by David Morstad
Thirty nine years ago this week, I began a clinical internship at a state-run institution for people with what was known at the time as mental retardation. I learned from many fine and caring teachers, nurses, psychologists and other professionals. I also came to know many people with disabilities, of course, but those relationships were vastly different.
In 1976, the line was drawn. Call it personal boundary, professional distance, or anything else that seeks to maintain the institutional balance. The line between staff and resident was drawn and everyone understood it.

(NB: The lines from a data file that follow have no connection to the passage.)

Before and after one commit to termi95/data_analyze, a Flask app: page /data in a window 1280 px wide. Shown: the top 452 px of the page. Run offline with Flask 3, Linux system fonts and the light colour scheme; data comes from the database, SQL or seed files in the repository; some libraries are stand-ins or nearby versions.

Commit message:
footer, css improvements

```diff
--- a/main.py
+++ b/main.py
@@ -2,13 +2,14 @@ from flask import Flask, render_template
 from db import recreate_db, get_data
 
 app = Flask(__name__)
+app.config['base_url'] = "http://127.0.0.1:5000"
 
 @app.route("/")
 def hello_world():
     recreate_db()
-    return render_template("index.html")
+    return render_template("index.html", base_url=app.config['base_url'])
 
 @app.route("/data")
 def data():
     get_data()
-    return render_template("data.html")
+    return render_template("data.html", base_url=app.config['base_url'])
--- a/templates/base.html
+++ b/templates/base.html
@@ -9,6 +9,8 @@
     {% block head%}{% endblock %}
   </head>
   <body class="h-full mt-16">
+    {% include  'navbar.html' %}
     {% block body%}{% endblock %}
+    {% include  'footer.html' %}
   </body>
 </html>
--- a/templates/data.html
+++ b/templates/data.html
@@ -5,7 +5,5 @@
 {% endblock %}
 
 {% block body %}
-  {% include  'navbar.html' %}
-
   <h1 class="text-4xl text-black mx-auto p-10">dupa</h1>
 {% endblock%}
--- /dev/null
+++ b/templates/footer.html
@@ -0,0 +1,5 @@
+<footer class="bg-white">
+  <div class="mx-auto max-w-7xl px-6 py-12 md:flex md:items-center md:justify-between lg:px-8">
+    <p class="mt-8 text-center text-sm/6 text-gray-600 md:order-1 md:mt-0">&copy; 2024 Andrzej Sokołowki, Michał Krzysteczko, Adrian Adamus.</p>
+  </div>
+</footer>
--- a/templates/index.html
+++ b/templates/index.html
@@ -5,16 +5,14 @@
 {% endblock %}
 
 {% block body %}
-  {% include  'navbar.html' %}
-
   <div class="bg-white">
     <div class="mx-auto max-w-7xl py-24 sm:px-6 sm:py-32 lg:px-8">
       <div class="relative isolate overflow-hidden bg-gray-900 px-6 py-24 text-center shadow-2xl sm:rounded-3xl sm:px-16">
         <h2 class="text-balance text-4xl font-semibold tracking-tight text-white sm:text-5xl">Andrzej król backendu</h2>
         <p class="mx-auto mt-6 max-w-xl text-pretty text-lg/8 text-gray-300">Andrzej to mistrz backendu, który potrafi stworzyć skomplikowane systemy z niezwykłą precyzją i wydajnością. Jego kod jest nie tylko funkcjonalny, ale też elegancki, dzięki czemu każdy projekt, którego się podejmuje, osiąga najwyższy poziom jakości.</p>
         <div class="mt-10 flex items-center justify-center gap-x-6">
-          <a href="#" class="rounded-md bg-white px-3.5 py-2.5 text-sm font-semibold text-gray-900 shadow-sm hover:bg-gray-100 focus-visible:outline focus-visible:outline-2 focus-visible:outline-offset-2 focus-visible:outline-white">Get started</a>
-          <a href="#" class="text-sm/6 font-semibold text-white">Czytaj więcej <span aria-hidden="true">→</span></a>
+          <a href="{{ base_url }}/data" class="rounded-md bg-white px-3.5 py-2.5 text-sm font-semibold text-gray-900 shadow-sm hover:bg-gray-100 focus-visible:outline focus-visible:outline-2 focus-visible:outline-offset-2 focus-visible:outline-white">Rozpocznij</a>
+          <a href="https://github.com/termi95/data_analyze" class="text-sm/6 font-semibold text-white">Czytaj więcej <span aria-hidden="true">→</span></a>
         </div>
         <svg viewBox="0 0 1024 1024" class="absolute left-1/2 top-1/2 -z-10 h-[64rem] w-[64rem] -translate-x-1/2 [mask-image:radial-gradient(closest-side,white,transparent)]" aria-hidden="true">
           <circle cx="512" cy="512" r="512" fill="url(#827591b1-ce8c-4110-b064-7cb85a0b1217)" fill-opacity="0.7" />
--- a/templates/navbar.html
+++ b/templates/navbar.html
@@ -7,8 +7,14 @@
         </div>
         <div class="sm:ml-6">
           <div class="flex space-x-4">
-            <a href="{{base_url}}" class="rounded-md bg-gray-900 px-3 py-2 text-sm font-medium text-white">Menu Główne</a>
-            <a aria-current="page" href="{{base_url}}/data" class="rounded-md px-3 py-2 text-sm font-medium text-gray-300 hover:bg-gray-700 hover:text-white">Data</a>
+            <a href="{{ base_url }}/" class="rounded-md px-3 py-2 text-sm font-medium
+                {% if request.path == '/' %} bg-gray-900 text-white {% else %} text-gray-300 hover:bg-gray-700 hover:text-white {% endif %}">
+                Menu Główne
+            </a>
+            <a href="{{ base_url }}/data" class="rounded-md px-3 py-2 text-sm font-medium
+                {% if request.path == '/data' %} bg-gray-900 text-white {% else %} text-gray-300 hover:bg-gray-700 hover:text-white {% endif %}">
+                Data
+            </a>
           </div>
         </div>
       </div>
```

I was reminded of that institution when I revisited an autobiography written by one of its former residents, Cindy Bentley. Her story is remarkable. Born with a developmental disability due to her mother’s drug and alcohol use, Cindy’s turbulent childhood included a nonexistent family, shameful treatment in foster care and, ultimately, institutional placement. Encouraged to become active in Special Olympics, Cindy showed remarkable athletic ability and eventually competed on an international level. Armed with poise, natural ability, and a story to tell, she was eventually appointed a global spokesperson for Special Olympics International. In her days since the institution, Cindy has traveled the world and been a guest of the White House under two administrations – Clinton in 2000 and Bush in 2001. While she still bears the physical and emotional scars of abuse, both from the institution and from foster care, her advocacy is relentless. Today, she serves as the executive director of People First of Wisconsin where she continues to lead efforts toward employment, transportation and affordable housing for people with disabilities.
About a year ago, during a car ride together, Cindy and I had the chance to talk. I finally confided to her that we were at the same institution at the same time in the 1970s. We never met while we were there, but we remembered some of the same people, and had frequented some of the same buildings. That’s about where the shared experience ended, however. While I recalled less-than-perfect classrooms, she vividly recalled the nights and the fear of abuse that often came in the dark. When I spoke about old friends I had lost touch with long ago, she spoke of old friends now resting in graves marked only with numbers because there was no family to claim them as their own.
This story is significant, because an institution is more than a place. It is a mindset. As places, they are largely disappearing from the American landscape; in fact, they are a thing of the past in many states. As a mindset, however, they have the potential to live on wherever lines of “us” and “them” are drawn. They live on in community-based homes whenever compliance takes precedent over relationships; they live on in transition plans that talk more about tasks than about hopes and dreams; and they live on in houses of worship where people are more objects of mercy than subjects of community.
I am honored and grateful for the chance to know Cindy Bentley, for when it comes to understanding disability, this much I have learned: One of us is the expert, and one of us is not.